Metallo-?-lactamase L1 (m?l L1), originally from Stenotrophomonas maltophilia, can hydrolyze all ?-lactam containing antibiotics. Previous crystal structures showed that m?l L1binds two Zn(II) ions in the active site, and there is a long flexible loop above the metal center. To better understand the function of the Zn(II) ions in m?l L1, several metal-substituted and heterobimetallic analogs of L1 were generated and characterized using spectroscopic and kinetic studies. The metal binding sites in L1 can accommodate a number of different metal ions to afford catalytically-active analogs. Pre-steady state kinetic studies using nitrocefin as substrate showed that both Zn(II) ions were required for the formation of intermediate and that an analog of L1 containing only one equivalent of Zn(II) is slightly active. Different metal ions in the Zn2 metal binding site modulated m?l L1's substrate preference, and L1 analogs containing Ni(II) or Fe in the Zn2 site were unable to hydrolyze penicillins but could hydrolyze cephalosporins and carbapenems. Rapid freeze quench (RFQ) EPR and 1H NMR spectra confirmed the catalytic function of both metal sites. Based on the kinetic and spectroscopic studies, a reaction mechanism of m?l L1 was proposed when nitrocefin is the substrate. In an effort to understand the function of the loop above the active site, fluorescence resonance energy transfer (FRET) and double electron electron resonance (DEER) studies were proposed. The preparation of double FRET labeled L1 analogs was unsuccessful; however, a double spin-labeled analog was made. Preliminary RFQ-DEER data show that this technique can be used to probe intramolecular motions during catalysis. The data from this dissertation can be used to guide future rational inhibitor design efforts.
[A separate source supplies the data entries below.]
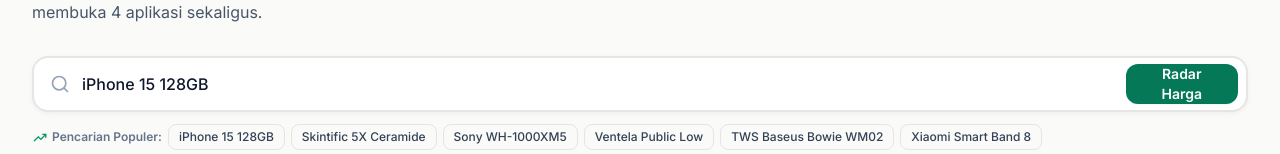
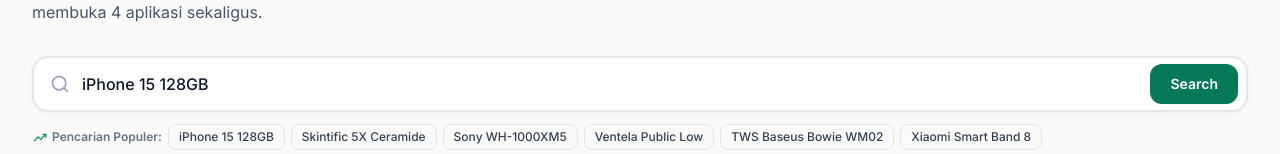
Before and after one commit to andimuchlas/marketplace-intelegence, a Next.js app: page / in a window 1280 px wide. Shown: the part 389-543 px from the top of the page. Built offline with nearby package versions, Linux system fonts and the light colour scheme; no server answers; the database is empty.

Commit message:
chore(radar): change search button text from Radar Harga to Search

```diff
--- a/src/components/radar/RadarSearchBar.tsx
+++ b/src/components/radar/RadarSearchBar.tsx
@@ -61,9 +61,7 @@
                 <span className="hidden sm:inline">Membandingkan...</span>
               </>
             ) : (
-              <>
-                <span>Radar Harga</span>
-              </>
+              <span>Search</span>
             )}
           </button>
         </div>
```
School Location:USA - Ohio
Source Type:Master's Thesis
Keywords:metallo ? lactamase zn ii spectroscopic kinetic enzyme mechanism
Date of Publication:01/01/2008